** RECORD SET **
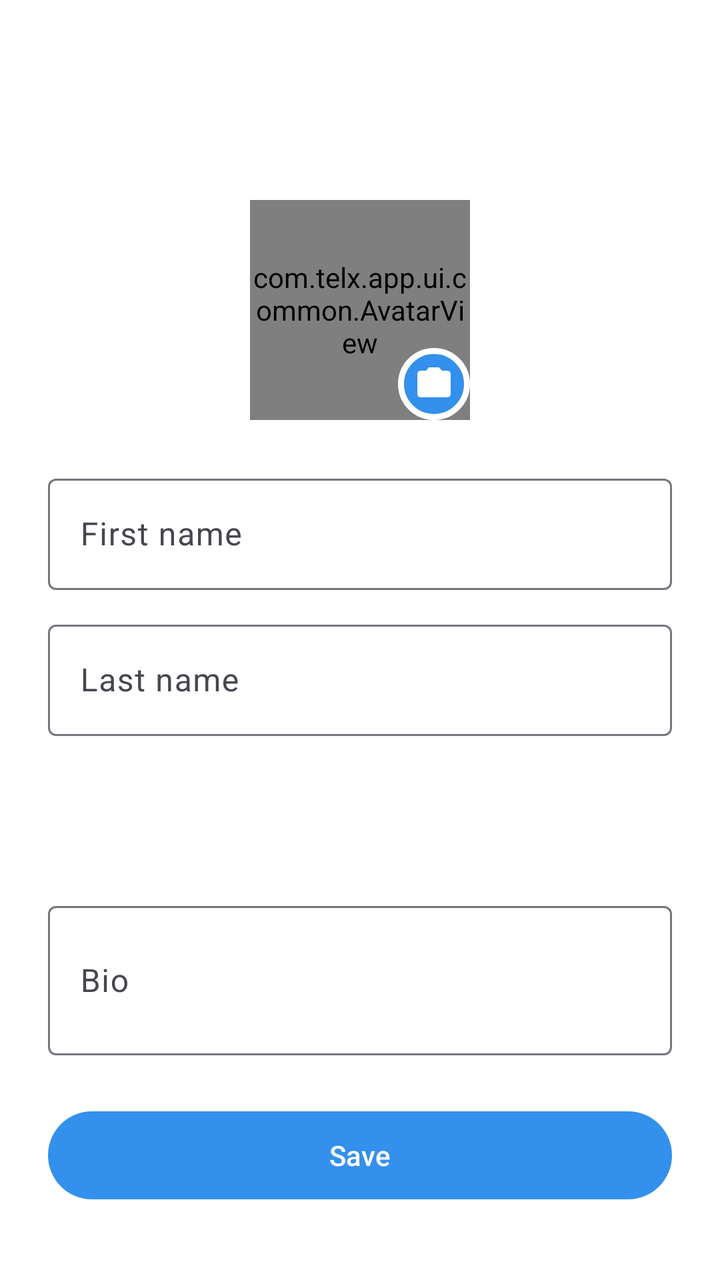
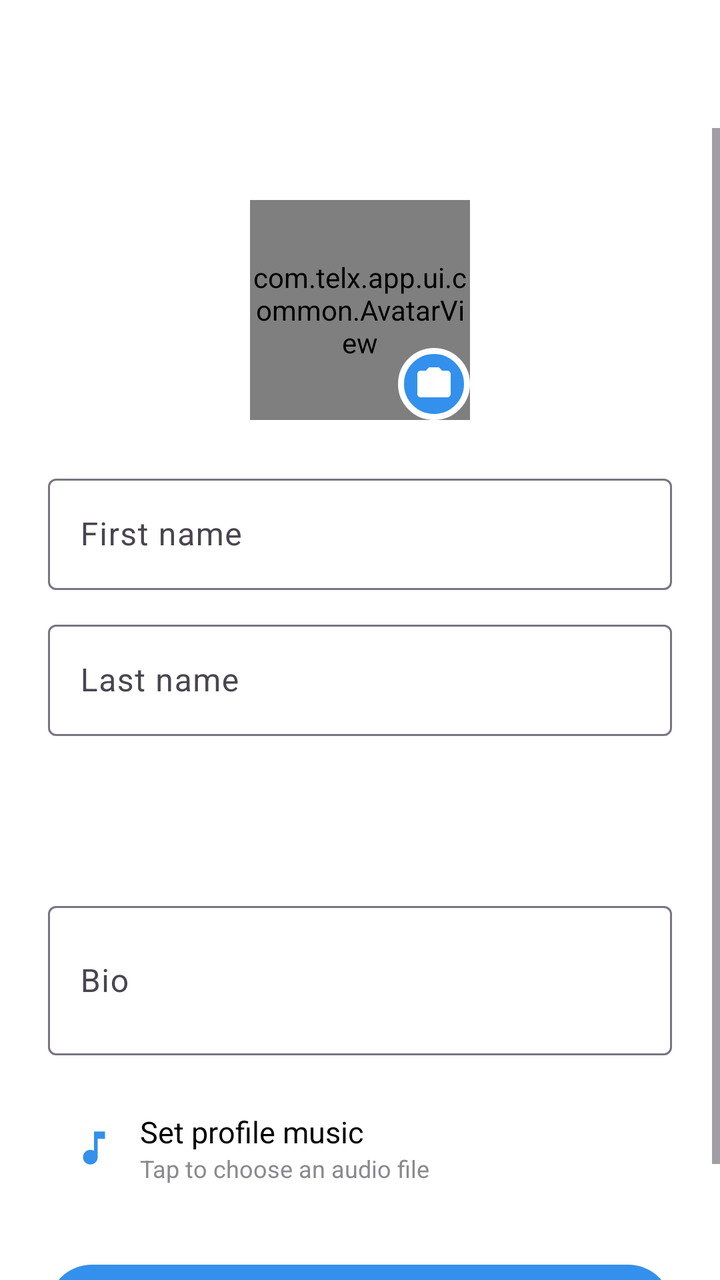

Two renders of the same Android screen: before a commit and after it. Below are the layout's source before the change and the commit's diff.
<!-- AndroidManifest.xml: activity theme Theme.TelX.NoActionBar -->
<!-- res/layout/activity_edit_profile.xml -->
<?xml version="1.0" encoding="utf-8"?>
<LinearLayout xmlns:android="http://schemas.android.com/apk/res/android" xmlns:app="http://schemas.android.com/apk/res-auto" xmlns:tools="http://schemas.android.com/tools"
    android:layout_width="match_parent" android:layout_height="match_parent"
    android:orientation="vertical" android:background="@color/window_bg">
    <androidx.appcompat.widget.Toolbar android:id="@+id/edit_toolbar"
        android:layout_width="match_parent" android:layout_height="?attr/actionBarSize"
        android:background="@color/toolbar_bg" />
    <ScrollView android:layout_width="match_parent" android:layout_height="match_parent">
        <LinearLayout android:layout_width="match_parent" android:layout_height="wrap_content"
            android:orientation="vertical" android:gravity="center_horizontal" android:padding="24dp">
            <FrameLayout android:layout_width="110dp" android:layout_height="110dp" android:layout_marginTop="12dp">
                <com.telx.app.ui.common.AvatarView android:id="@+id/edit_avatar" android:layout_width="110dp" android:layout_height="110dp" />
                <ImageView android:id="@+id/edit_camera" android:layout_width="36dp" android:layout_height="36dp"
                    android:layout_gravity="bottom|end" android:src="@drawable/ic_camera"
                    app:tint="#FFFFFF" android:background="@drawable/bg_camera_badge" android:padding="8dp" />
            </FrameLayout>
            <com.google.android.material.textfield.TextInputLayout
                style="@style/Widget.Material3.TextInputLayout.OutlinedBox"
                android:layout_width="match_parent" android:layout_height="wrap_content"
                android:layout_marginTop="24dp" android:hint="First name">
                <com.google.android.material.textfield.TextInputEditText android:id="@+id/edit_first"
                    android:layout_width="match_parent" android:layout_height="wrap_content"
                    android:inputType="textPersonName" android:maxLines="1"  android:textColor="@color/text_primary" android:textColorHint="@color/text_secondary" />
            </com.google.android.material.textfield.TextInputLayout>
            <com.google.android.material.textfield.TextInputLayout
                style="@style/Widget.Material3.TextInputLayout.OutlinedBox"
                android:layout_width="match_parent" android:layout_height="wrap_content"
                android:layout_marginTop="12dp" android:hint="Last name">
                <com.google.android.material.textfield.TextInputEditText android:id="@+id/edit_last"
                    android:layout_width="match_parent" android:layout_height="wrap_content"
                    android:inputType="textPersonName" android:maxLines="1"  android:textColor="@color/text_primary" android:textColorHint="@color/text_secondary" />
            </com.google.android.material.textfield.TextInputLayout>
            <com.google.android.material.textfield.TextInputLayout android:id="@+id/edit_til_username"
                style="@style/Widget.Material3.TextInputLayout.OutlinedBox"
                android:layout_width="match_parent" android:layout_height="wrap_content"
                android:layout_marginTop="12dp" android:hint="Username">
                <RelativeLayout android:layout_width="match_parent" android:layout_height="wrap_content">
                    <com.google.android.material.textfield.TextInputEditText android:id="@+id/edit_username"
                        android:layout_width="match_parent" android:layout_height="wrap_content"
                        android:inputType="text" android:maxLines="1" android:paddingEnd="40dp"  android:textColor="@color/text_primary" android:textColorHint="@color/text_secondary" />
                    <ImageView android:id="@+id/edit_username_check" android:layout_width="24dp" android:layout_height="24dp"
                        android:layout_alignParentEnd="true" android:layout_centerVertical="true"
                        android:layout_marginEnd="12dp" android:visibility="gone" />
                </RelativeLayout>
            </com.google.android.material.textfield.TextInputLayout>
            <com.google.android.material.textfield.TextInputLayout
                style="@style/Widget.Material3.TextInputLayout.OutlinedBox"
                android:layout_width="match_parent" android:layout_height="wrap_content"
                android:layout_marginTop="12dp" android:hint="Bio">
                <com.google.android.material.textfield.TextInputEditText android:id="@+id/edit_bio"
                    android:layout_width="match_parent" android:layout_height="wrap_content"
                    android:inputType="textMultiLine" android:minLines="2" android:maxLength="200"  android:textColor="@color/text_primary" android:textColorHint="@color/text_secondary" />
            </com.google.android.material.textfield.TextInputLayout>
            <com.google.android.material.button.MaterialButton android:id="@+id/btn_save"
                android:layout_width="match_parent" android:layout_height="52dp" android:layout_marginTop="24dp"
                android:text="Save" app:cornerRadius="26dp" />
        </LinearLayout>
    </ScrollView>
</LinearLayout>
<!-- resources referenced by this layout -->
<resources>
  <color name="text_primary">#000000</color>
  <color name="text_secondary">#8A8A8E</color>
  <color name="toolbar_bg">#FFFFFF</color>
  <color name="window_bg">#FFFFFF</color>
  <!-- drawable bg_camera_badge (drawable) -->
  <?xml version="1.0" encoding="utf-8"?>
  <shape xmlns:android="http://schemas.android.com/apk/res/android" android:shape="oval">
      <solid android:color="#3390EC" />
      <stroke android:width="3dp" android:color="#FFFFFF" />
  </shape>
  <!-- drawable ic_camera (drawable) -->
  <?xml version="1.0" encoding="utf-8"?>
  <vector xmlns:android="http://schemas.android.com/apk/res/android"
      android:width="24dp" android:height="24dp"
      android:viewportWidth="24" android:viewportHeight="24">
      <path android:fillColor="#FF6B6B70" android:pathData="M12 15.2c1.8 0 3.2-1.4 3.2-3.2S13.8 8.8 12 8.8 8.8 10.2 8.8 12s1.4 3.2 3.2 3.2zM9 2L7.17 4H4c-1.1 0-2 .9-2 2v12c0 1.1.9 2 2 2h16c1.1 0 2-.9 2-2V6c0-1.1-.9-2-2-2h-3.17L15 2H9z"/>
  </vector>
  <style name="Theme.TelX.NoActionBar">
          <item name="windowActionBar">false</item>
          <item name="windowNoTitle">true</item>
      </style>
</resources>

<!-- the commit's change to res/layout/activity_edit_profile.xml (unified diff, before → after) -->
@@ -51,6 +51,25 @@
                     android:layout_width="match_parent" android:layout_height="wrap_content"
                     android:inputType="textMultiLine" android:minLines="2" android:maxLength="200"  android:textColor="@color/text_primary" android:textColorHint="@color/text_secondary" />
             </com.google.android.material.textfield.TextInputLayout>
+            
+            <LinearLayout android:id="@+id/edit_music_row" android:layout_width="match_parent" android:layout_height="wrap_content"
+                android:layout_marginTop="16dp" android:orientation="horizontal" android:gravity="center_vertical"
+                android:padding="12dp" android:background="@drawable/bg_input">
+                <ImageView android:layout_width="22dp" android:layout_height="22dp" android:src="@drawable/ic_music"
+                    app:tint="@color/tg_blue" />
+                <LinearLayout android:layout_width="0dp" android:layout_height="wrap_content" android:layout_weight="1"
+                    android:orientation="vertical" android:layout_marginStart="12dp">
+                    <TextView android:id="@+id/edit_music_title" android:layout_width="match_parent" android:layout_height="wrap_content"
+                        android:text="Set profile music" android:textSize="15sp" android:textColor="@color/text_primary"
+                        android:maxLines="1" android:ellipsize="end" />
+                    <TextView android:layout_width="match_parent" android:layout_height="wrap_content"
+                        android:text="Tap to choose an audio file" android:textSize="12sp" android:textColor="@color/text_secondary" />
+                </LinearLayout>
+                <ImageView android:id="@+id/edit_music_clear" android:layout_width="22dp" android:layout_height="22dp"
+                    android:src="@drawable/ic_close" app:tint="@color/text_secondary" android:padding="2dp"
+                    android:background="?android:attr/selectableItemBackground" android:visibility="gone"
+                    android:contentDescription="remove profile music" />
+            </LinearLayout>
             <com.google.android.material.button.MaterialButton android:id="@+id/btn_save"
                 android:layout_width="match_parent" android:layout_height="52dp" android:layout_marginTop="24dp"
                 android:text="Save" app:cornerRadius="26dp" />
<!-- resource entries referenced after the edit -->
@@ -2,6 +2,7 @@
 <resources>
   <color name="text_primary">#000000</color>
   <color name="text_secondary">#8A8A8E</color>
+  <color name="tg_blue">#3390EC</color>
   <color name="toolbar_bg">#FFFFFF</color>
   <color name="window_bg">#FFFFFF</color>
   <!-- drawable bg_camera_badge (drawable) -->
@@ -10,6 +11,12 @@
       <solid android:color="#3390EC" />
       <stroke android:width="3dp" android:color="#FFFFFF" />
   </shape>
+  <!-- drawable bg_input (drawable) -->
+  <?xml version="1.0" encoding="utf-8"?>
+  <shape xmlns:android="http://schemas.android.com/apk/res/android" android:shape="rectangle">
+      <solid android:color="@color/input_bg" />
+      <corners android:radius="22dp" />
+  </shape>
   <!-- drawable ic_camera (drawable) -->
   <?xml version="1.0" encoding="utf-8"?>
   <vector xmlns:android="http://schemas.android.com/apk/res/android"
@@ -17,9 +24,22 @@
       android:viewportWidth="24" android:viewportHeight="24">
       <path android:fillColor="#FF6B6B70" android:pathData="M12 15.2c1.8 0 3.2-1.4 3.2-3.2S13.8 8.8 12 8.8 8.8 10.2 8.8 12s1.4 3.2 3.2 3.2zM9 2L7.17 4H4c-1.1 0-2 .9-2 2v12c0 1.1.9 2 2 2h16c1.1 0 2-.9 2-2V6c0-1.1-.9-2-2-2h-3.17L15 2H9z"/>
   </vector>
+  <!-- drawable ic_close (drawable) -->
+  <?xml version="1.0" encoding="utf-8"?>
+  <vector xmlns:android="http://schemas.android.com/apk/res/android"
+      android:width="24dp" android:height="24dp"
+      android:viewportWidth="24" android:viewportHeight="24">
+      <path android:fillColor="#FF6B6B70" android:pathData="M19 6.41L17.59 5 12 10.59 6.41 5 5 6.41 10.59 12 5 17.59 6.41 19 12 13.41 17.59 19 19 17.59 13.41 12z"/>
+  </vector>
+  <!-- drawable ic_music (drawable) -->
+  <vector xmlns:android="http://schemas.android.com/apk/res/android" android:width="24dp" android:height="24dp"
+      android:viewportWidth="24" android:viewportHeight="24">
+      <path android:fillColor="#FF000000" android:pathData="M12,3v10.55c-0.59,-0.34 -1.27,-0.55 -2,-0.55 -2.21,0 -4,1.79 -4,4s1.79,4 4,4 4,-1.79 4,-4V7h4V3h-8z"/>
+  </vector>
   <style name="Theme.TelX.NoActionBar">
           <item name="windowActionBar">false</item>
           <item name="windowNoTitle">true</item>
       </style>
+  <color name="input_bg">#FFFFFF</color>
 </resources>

** WHAT TO WORK ON **
How many of the lines above hold the word "after"? State that number and nothing else.

** EXERCISE OUTPUT **
3